Rather than re-signing a deal with AT&T and throwing away potential customers, however, Samsung is aiming to get the Galaxy Note II in as many hands as possible. Similar to how Samsung launched the Galaxy S III, the Note II will launch on five U.S. carriers by mid-November: AT&T, Sprint, Verizon, T-Mobile and U.S. Cellular.

It should come as no surprise that Apple and Samsung are marking record sales and revenues. The two are both opening up to any and all carriers that will offer their smartphones. Meanwhile, AT&T and Nokia are living in some fantasy land where carrier exclusives still amount to something.

AT&T and Nokia, this isn't 2007. The Lumia 920 is a fantastic device. But it isn't different enough to make people switch carriers or get too terribly upset if it doesn't make it to their carrier. By now, people know they can wait a few months and something better will come along. Nokia, move past this exclusive nonsense and stop cutting your market and possible customers by fractions.

How do you feel about carrier exclusive deals, readers? Do they make sense to you? Or are they an outdated tactic that no longer works as intended?

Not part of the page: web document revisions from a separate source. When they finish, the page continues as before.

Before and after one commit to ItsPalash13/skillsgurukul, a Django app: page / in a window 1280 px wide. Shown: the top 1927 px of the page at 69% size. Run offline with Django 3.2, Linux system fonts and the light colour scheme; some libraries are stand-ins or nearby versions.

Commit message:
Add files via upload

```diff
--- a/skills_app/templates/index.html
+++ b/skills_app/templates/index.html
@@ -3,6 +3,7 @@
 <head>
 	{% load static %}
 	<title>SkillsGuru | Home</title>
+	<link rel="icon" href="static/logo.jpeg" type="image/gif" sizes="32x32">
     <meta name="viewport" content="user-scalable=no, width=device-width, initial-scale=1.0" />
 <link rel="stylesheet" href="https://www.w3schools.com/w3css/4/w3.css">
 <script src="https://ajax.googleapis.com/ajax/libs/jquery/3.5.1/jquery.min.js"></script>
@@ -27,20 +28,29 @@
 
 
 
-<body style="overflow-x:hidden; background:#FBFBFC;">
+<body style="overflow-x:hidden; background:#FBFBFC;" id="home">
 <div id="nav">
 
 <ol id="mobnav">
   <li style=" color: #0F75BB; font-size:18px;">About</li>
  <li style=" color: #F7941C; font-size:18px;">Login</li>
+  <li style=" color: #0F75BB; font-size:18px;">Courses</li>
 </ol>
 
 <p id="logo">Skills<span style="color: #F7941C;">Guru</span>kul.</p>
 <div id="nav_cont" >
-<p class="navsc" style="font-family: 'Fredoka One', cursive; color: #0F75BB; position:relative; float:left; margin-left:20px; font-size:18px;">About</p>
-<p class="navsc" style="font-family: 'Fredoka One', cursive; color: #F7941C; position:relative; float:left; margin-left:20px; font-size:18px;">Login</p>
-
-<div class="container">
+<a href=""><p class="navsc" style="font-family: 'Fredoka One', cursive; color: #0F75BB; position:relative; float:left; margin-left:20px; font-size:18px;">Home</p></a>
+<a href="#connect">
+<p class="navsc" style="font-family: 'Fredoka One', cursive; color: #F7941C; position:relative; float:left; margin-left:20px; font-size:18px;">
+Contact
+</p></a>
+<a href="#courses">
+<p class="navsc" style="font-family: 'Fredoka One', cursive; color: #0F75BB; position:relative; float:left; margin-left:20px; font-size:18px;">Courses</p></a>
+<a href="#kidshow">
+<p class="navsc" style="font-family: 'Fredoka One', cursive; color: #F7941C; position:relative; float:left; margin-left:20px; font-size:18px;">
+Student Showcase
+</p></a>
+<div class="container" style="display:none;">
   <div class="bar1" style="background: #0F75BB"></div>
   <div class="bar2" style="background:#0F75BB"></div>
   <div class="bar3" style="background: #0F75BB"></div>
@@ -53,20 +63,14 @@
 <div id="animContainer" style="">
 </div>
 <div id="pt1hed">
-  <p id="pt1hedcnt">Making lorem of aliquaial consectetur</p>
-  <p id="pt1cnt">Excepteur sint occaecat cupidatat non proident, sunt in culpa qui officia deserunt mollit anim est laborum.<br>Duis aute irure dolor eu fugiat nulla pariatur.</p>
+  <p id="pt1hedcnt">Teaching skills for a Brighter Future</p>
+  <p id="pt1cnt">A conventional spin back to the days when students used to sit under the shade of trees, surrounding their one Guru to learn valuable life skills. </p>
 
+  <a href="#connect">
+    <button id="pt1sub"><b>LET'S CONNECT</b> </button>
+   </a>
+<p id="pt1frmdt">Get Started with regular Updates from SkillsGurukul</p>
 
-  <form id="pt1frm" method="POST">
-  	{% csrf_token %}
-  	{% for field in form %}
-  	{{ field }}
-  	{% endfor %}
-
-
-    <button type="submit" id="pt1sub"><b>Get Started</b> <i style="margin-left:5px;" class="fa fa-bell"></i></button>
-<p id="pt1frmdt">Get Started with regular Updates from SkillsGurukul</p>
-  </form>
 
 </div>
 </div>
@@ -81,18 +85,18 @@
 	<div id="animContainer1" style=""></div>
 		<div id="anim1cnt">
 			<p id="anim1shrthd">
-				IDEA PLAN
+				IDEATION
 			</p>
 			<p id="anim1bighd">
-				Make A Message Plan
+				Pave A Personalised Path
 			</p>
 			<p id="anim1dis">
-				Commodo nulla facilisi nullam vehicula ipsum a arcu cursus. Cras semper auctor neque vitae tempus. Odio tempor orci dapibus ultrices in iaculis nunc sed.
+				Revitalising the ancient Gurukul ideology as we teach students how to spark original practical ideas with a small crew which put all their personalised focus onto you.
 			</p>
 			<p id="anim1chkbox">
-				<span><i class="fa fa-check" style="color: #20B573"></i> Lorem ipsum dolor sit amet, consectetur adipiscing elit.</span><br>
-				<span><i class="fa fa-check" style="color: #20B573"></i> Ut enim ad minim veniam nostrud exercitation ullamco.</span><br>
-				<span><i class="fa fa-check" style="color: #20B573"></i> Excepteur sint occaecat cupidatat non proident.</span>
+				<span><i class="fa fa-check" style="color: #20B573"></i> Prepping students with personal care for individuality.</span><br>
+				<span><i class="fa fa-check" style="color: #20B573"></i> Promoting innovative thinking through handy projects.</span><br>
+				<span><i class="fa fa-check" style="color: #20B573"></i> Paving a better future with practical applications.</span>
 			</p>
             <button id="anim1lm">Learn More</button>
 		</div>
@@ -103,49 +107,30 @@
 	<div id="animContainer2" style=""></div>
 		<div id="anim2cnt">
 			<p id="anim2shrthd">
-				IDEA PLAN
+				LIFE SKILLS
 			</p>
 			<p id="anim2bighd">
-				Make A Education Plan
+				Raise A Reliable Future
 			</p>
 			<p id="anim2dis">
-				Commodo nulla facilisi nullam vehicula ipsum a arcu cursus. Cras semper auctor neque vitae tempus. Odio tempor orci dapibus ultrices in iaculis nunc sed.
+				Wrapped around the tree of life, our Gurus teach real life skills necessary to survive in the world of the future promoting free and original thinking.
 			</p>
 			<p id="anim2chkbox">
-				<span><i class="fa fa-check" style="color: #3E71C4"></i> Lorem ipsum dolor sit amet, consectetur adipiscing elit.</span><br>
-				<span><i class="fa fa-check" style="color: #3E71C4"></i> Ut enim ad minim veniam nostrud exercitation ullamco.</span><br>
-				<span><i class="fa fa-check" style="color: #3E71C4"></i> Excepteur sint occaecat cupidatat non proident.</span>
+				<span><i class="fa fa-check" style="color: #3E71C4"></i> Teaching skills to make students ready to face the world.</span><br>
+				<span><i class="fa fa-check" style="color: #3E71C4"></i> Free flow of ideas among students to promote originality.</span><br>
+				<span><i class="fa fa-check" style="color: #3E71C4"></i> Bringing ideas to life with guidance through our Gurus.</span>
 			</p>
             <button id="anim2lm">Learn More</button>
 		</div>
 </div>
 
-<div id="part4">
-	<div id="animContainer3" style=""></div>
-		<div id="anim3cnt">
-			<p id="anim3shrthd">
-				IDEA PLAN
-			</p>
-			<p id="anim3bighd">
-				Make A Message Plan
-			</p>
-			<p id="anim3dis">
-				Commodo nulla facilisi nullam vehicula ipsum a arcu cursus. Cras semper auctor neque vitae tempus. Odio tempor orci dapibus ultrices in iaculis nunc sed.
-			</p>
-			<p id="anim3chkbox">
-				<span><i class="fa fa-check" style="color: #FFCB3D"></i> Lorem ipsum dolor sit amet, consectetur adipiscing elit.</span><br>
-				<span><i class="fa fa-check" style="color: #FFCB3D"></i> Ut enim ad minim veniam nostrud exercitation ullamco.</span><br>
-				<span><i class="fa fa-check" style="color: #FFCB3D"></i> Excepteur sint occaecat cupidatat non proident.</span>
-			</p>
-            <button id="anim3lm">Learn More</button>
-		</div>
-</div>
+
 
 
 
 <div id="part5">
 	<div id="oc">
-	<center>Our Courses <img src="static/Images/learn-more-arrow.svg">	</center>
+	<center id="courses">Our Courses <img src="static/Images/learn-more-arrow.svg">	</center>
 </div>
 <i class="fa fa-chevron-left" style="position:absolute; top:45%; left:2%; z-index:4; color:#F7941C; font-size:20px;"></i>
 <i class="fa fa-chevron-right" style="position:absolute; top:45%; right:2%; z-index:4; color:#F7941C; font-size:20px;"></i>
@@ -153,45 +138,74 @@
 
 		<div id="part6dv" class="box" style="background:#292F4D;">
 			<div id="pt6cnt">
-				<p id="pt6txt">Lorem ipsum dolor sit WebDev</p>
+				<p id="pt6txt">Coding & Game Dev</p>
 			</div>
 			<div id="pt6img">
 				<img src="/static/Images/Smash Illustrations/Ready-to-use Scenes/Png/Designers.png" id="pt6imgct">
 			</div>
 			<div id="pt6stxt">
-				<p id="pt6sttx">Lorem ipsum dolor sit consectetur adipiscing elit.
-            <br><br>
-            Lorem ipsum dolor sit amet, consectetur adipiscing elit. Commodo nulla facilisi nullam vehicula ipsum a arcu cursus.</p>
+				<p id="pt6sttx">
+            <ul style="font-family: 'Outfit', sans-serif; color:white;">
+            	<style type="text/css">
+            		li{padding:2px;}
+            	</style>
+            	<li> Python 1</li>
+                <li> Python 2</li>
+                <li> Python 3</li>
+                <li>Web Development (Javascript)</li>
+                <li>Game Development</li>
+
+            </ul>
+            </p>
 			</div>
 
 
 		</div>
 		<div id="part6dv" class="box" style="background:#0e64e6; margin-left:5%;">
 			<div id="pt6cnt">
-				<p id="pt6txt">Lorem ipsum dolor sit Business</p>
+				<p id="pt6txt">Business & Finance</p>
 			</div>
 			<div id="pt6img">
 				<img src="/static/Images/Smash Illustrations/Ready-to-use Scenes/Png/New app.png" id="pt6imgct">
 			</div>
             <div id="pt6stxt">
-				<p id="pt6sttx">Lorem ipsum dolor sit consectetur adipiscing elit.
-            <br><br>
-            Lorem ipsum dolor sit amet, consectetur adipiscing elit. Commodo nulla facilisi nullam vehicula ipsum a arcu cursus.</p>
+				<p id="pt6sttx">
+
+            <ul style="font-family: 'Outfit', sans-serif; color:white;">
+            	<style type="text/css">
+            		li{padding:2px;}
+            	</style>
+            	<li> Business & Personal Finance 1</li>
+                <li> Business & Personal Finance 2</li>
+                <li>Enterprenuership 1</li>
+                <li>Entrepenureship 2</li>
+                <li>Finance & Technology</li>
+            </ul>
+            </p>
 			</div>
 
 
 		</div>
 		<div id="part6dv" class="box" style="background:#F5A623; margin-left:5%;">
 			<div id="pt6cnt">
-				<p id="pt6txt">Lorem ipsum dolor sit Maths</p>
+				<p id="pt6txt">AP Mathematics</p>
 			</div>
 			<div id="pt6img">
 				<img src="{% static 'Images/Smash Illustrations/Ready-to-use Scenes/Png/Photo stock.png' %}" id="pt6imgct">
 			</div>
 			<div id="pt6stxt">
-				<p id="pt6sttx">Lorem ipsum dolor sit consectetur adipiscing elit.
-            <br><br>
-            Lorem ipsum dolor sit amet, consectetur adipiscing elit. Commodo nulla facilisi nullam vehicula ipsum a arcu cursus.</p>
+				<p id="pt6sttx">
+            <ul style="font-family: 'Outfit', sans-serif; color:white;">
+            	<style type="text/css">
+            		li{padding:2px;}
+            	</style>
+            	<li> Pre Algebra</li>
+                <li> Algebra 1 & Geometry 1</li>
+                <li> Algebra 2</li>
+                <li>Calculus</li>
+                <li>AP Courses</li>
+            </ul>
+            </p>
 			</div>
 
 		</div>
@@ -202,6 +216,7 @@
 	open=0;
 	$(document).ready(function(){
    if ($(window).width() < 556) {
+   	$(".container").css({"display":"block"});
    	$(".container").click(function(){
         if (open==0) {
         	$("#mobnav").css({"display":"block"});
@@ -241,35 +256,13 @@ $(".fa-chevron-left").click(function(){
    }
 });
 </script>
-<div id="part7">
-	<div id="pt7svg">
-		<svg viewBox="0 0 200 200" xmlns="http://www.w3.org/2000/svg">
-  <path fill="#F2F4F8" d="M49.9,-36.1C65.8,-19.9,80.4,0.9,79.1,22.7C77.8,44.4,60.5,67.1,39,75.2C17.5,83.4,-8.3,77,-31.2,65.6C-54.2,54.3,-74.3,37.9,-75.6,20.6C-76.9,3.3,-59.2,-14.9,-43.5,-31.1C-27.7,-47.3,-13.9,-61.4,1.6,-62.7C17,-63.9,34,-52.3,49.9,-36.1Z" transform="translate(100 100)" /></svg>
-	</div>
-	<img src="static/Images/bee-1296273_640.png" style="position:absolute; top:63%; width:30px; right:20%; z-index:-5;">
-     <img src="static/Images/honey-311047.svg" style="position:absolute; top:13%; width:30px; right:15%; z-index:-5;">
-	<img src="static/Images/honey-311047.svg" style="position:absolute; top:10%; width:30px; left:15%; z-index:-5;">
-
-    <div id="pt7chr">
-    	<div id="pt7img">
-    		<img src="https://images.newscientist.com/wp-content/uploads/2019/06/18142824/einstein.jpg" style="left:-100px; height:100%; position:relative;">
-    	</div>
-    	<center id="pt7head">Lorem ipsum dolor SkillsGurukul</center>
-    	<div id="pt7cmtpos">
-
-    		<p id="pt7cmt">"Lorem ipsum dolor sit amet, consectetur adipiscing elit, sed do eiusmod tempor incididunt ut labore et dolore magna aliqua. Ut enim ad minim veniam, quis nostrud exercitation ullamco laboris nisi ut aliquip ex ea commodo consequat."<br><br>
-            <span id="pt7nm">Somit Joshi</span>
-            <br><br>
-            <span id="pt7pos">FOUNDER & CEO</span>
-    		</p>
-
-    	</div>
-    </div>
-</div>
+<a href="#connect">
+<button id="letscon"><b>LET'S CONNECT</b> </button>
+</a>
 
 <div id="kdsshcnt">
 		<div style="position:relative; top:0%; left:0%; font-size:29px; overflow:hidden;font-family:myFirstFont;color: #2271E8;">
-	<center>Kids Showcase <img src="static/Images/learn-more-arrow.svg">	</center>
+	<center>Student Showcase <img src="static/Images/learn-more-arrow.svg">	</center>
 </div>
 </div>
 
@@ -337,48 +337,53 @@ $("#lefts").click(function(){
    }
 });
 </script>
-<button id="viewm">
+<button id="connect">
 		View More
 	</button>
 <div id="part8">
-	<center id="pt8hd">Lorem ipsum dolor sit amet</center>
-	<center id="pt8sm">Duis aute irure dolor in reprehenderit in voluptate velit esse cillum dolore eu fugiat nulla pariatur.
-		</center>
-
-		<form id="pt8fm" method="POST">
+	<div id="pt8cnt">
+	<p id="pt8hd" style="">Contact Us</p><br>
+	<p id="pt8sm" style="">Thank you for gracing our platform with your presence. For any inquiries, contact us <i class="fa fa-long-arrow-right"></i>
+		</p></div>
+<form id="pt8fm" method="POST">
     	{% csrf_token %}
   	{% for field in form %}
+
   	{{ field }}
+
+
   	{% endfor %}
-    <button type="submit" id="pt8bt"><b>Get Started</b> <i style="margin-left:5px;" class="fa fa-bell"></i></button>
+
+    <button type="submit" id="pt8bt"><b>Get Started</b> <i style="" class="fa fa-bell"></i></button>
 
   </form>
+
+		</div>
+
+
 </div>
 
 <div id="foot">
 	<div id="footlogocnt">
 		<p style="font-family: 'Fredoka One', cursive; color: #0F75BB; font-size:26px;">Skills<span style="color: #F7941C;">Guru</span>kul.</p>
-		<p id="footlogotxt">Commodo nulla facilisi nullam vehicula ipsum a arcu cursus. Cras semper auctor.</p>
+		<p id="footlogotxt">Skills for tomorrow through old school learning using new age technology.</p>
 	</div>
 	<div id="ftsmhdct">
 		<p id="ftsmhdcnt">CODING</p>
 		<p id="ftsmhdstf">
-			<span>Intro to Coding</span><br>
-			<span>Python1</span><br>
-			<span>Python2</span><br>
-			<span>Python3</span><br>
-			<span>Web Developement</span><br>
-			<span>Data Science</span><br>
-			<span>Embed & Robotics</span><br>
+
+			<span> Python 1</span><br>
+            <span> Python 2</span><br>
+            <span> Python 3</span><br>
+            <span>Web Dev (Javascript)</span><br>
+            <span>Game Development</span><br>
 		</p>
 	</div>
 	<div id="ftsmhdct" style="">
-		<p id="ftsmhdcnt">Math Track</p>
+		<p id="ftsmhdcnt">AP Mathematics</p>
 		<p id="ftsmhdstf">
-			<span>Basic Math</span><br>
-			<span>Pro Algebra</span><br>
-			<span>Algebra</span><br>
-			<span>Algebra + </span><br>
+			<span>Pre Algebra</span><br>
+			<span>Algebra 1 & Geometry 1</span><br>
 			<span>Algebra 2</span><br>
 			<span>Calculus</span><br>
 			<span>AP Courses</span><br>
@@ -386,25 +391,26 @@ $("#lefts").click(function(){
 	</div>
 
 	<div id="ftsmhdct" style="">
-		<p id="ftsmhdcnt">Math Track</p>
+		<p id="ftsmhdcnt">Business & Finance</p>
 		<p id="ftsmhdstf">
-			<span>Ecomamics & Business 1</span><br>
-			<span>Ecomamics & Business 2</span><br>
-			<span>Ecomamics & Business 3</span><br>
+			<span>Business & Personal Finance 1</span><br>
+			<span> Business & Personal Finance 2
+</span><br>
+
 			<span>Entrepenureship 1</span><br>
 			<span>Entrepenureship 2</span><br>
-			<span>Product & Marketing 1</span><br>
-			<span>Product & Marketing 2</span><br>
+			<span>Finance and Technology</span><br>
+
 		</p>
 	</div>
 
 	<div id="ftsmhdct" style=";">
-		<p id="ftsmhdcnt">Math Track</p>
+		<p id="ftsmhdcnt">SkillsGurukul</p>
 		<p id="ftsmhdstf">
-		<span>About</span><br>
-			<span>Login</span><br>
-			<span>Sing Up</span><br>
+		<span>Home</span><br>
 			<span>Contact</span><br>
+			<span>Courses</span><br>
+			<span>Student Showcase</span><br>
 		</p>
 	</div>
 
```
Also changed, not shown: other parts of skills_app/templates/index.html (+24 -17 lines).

What do you do when the phone you want is exclusive to a carrier besides your own?